• [About this task]
The lines of the records that include "print" should all be copied.

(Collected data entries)
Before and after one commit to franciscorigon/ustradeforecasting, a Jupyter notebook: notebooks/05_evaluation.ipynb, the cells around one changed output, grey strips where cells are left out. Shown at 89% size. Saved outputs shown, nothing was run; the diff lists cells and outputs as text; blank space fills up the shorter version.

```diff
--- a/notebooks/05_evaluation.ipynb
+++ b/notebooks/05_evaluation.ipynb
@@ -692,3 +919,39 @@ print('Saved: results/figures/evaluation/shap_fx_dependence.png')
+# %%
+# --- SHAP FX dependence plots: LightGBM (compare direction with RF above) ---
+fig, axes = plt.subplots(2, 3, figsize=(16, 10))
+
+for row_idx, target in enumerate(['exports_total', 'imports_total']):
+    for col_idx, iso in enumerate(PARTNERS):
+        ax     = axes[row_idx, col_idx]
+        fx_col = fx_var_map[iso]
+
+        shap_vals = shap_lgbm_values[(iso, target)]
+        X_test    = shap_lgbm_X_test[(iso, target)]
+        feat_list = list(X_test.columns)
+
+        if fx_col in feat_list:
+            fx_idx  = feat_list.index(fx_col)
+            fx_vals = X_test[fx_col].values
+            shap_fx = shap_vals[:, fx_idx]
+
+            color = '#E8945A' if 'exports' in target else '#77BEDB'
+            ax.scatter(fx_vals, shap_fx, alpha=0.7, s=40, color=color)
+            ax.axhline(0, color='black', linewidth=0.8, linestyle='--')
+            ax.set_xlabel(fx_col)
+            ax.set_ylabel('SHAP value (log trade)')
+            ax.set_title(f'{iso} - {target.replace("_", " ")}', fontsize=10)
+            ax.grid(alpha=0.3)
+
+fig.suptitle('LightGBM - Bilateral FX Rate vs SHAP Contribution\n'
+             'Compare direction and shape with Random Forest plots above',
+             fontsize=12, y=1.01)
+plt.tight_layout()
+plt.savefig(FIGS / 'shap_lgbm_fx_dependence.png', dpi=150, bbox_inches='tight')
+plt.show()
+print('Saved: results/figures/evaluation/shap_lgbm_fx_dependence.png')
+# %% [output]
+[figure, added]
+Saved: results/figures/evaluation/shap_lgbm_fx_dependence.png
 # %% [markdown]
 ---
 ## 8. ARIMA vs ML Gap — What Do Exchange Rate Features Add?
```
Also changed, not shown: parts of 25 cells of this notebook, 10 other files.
...
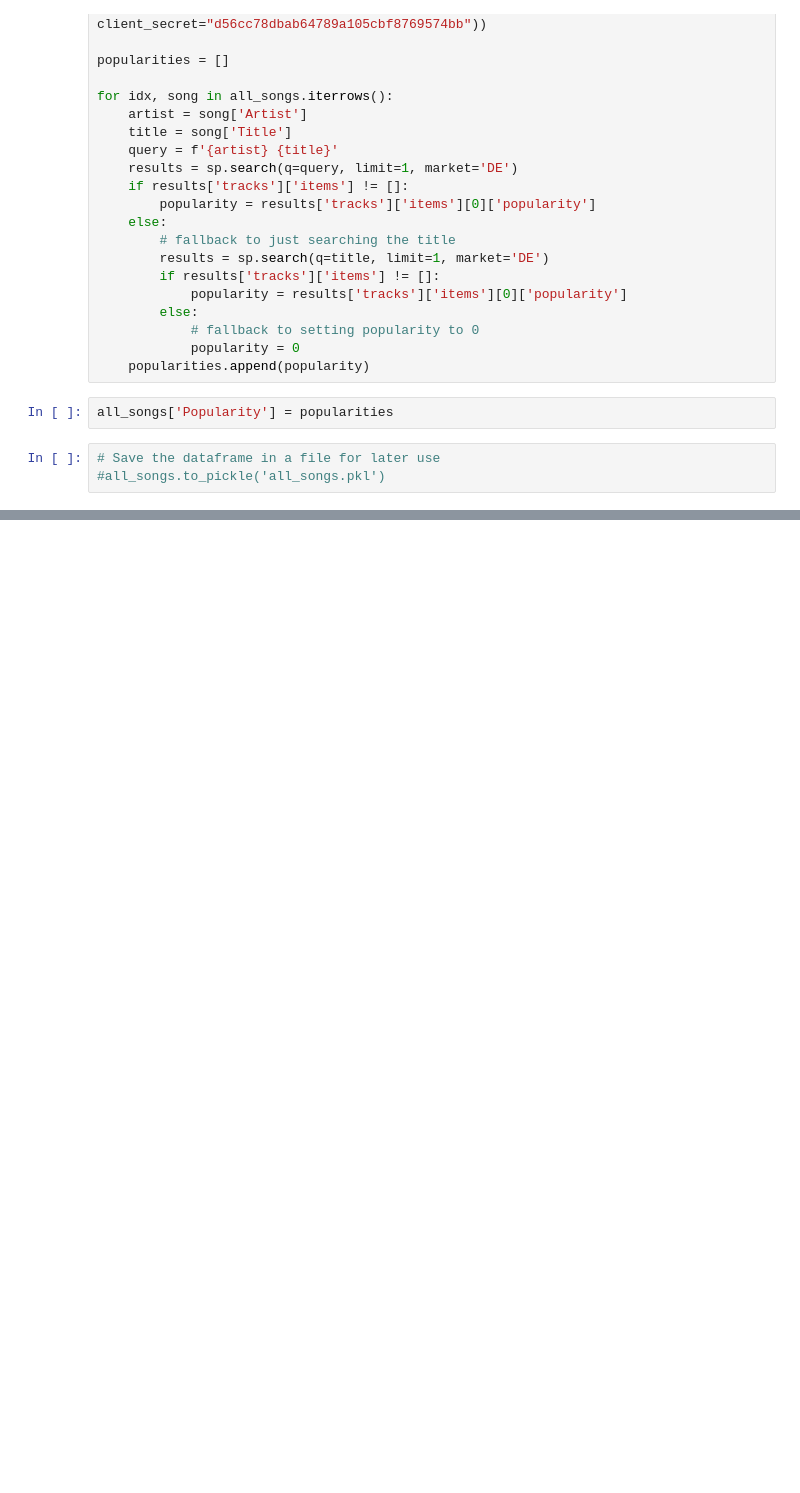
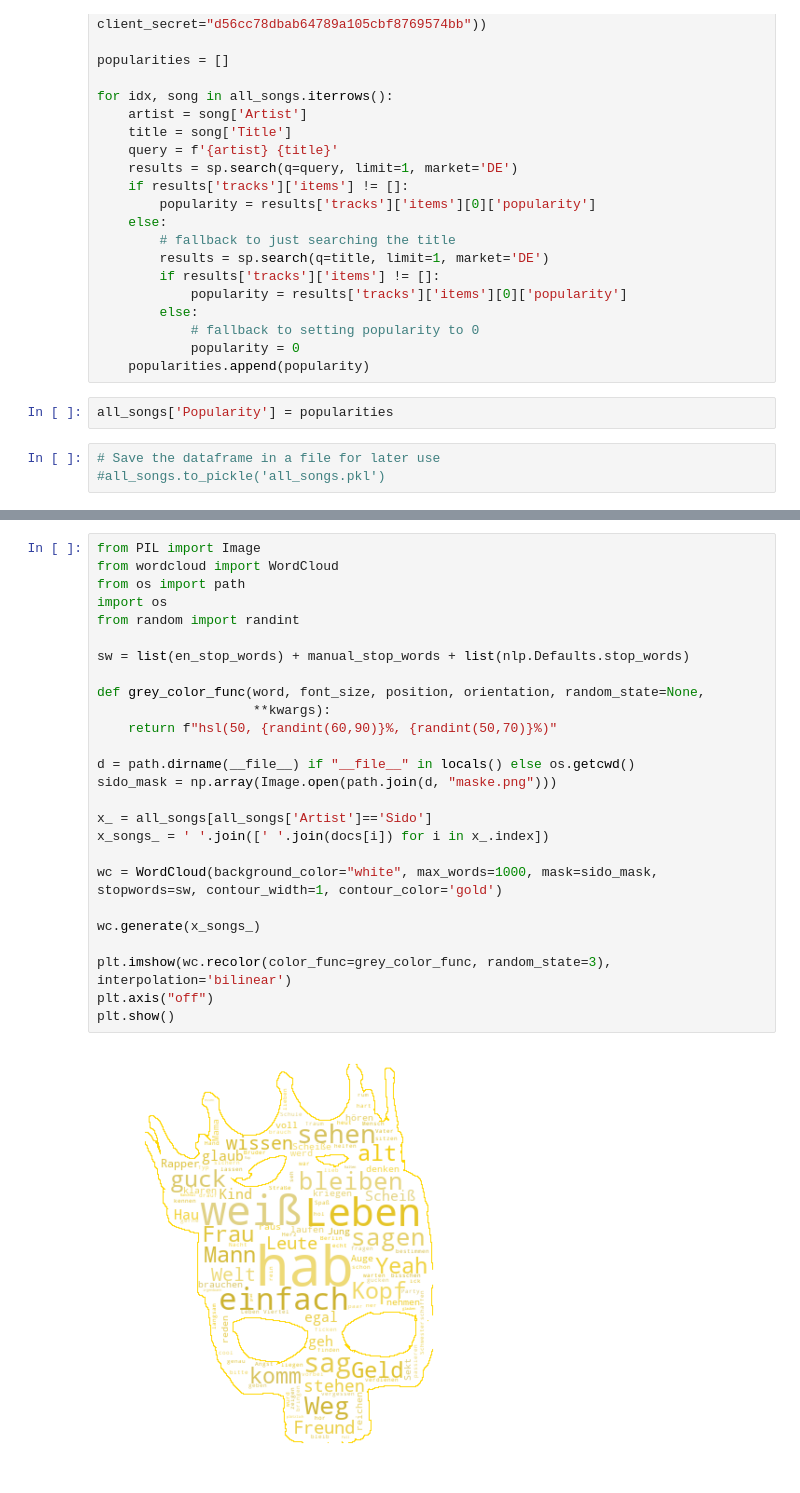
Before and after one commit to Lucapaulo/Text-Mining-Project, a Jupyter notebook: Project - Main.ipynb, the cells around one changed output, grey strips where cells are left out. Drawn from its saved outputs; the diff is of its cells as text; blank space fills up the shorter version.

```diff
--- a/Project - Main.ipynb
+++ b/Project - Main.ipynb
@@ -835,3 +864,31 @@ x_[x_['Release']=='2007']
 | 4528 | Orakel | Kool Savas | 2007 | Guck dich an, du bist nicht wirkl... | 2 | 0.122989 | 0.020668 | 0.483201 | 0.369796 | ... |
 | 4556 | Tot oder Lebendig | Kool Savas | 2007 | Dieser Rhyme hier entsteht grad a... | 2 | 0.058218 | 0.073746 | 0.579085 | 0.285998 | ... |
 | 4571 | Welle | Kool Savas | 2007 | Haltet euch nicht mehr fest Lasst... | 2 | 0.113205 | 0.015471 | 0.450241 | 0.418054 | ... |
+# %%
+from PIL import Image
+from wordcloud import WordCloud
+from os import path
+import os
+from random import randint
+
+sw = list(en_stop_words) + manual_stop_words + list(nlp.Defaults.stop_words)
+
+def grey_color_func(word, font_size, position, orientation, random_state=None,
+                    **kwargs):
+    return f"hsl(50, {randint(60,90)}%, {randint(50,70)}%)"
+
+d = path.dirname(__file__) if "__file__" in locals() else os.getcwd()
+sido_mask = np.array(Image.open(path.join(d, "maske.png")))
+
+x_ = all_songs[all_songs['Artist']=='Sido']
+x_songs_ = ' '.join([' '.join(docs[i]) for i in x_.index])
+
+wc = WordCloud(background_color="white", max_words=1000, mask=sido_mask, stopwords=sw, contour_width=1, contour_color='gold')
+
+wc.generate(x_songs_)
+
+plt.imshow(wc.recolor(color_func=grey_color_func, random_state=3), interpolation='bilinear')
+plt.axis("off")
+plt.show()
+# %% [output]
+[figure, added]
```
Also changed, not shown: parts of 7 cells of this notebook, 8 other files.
* * *
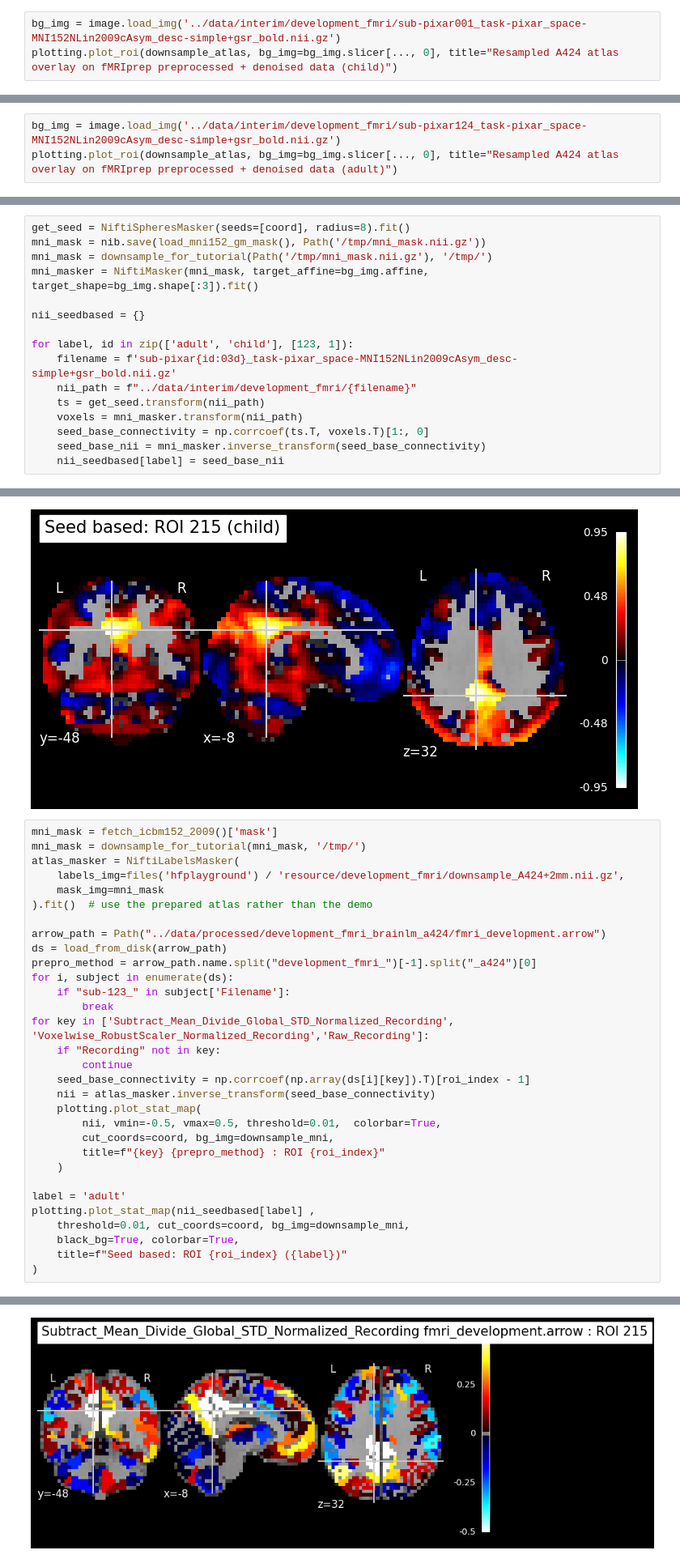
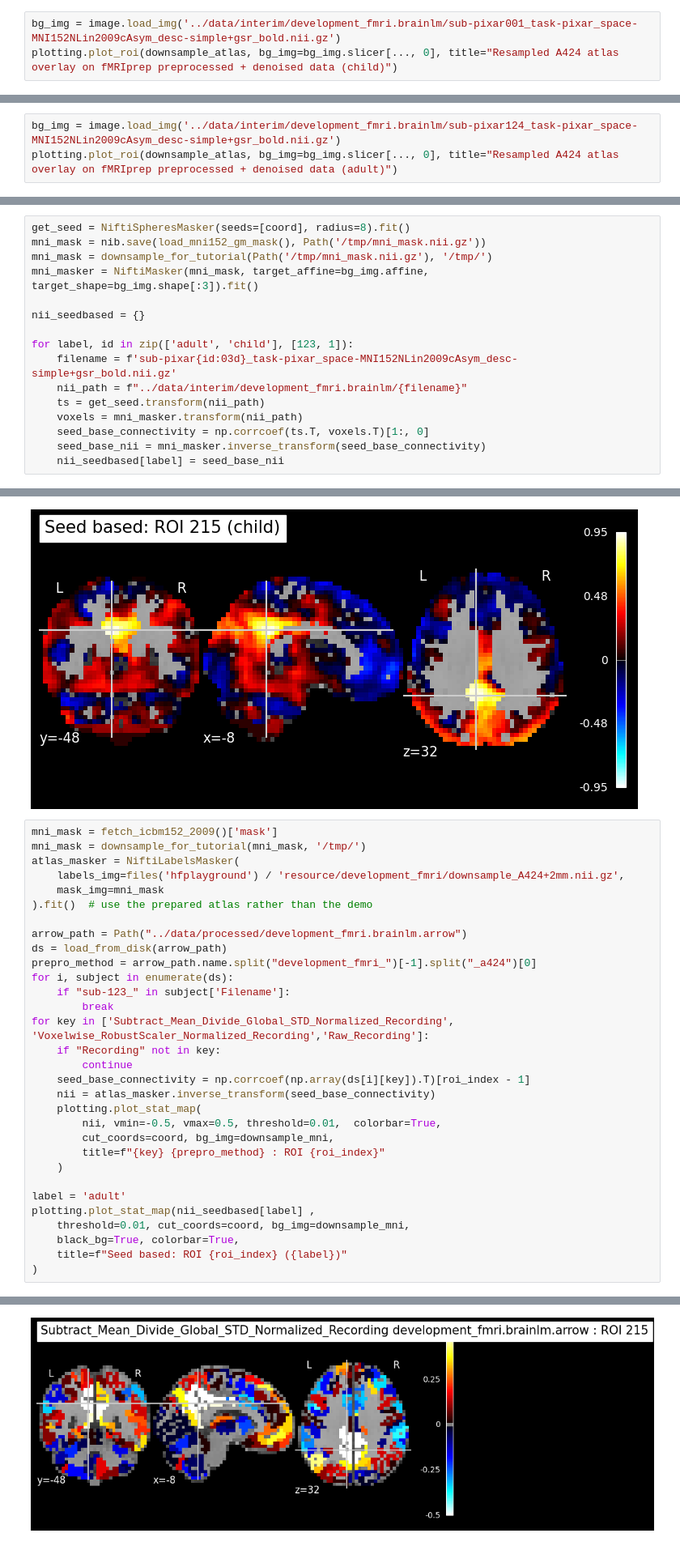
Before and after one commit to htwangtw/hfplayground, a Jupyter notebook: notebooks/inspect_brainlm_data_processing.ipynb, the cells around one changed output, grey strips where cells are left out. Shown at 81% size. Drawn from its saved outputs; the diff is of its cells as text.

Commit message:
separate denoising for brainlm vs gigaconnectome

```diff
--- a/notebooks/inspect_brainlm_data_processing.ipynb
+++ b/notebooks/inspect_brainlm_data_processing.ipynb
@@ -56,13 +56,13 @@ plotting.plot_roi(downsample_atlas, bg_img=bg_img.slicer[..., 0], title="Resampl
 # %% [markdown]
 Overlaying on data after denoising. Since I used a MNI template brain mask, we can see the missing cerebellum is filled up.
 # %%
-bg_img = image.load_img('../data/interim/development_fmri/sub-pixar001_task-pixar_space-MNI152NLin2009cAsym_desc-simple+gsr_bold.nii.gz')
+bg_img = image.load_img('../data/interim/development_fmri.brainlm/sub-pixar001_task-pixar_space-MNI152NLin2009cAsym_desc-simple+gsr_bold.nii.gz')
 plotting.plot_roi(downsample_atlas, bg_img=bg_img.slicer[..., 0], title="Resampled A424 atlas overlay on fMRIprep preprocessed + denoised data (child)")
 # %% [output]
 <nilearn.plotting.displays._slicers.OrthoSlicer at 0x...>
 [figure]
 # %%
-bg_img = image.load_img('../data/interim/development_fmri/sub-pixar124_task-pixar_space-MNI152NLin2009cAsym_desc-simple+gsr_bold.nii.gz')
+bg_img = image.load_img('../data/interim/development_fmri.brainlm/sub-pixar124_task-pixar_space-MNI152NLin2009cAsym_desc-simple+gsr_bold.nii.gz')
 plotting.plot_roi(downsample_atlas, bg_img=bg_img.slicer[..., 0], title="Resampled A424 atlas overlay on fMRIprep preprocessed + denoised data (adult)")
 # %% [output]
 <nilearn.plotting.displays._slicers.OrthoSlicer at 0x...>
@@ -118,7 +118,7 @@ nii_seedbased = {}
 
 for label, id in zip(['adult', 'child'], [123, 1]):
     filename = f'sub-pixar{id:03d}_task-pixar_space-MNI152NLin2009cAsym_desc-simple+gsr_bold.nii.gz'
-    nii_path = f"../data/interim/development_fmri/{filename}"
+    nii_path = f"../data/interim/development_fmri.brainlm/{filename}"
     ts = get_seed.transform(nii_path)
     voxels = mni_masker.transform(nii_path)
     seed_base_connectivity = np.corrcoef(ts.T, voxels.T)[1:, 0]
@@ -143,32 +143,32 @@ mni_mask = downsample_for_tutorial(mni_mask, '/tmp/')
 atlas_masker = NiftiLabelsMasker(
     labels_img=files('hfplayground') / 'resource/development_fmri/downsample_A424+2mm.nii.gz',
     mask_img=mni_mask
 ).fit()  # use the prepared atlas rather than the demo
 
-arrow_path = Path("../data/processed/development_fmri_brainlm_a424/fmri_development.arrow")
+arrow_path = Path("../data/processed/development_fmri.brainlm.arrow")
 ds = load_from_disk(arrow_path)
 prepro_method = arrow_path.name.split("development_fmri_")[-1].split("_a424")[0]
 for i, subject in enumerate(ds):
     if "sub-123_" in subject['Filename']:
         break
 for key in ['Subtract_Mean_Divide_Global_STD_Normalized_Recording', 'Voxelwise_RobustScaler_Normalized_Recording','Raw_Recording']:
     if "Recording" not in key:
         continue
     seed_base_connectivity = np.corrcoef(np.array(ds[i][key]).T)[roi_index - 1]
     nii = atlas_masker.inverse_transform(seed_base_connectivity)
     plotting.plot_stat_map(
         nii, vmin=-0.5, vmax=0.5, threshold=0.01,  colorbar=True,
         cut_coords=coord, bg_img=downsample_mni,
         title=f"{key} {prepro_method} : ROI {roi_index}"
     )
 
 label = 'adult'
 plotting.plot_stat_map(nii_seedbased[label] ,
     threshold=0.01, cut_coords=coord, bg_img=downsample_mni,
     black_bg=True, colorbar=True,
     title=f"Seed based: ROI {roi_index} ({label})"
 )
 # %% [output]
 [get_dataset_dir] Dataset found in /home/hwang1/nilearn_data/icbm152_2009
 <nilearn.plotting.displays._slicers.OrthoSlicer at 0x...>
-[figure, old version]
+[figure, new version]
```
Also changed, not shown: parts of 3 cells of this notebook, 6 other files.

• [Answer to this problem]
@@ -692,3 +919,39 @@ print('Saved: results/figures/evaluation/shap_fx_dependence.png')
+print('Saved: results/figures/evaluation/shap_lgbm_fx_dependence.png')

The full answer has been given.